GOAL OF THE EXERCISE | Exactly as they appear below, repeat the lines from the one with "S[Supervisor Agent<br/>Precision Router]" through the one with "W2[Coder Agent]", and no others.

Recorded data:
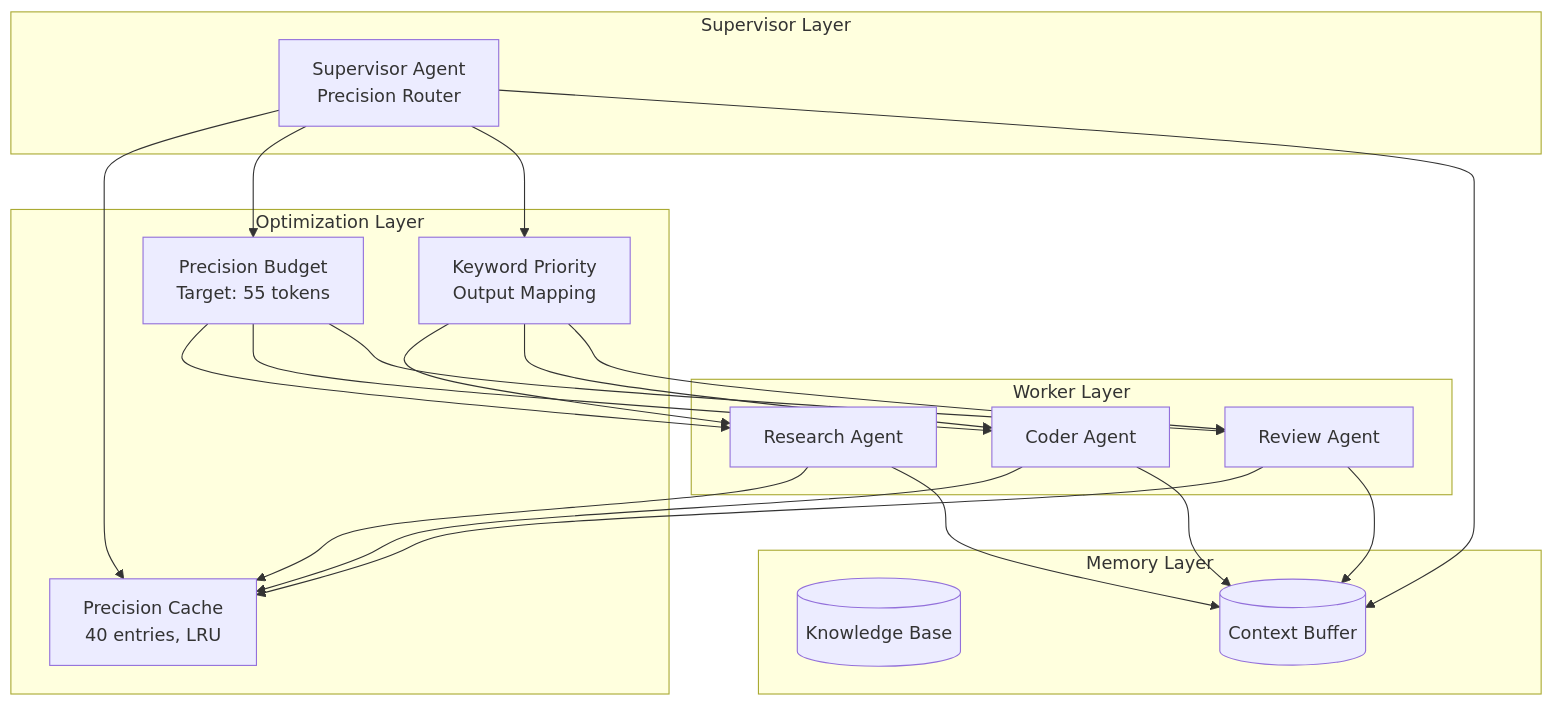
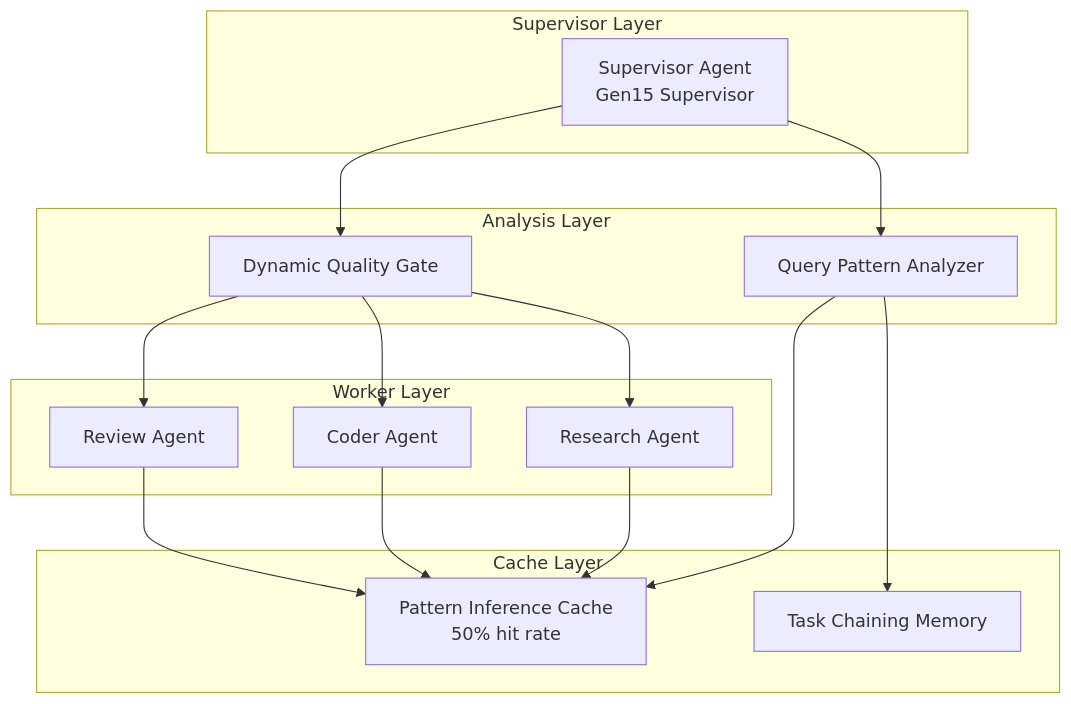
The diagram in ARCHITECTURE.md (xiangbianpangde/mas-evolution-test), drawn with Mermaid before and after one commit. The commit also changed other lines of this file, not shown here.

Commit message:
Update ARCHITECTURE.md: Gen15 topology and performance

````diff
--- a/ARCHITECTURE.md
+++ b/ARCHITECTURE.md
@@ -5,40 +5,33 @@
 ```mermaid
 graph TB
     subgraph "Supervisor Layer"
-        S[Supervisor Agent<br/>Precision Router]
+        S[Supervisor Agent<br/>Gen15 Supervisor]
+    end
+    
+    subgraph "Analysis Layer"
+        PA[Query Pattern Analyzer]
+        QG[Dynamic Quality Gate]
+    end
+    
+    subgraph "Cache Layer"
+        PC[Pattern Inference Cache<br/>50% hit rate]
+        TC[Task Chaining Memory]
     end
     
     subgraph "Worker Layer"
         W1[Research Agent]
         W2[Coder Agent]
         W3[Review Agent]
     end
     
-    subgraph "Optimization Layer"
-        PC[Precision Cache<br/>40 entries, LRU]
-        PB[Precision Budget<br/>Target: 55 tokens]
-        KPO[Keyword Priority<br/>Output Mapping]
-    end
-    
-    subgraph "Memory Layer"
-        KB[(Knowledge Base)]
-        MEM[(Context Buffer)]
-    end
-    
-    S --> PC
-    S --> PB
-    S --> KPO
-    PB --> W1
-    PB --> W2
-    PB --> W3
-    KPO --> W1
-    KPO --> W2
-    KPO --> W3
+    S --> PA
+    S --> QG
+    PA --> PC
+    PA --> TC
+    QG --> W1
+    QG --> W2
+    QG --> W3
     W1 --> PC
     W2 --> PC
     W3 --> PC
-    S --> MEM
-    W1 --> MEM
-    W2 --> MEM
-    W3 --> MEM
 ```
````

SOLUTION FOR THIS PROBLEM |
-        S[Supervisor Agent<br/>Precision Router]
+        S[Supervisor Agent<br/>Gen15 Supervisor]
+    end
+    
+    subgraph "Analysis Layer"
+        PA[Query Pattern Analyzer]
+        QG[Dynamic Quality Gate]
+    end
+    
+    subgraph "Cache Layer"
+        PC[Pattern Inference Cache<br/>50% hit rate]
+        TC[Task Chaining Memory]
     end
     
     subgraph "Worker Layer"
         W1[Research Agent]
         W2[Coder Agent]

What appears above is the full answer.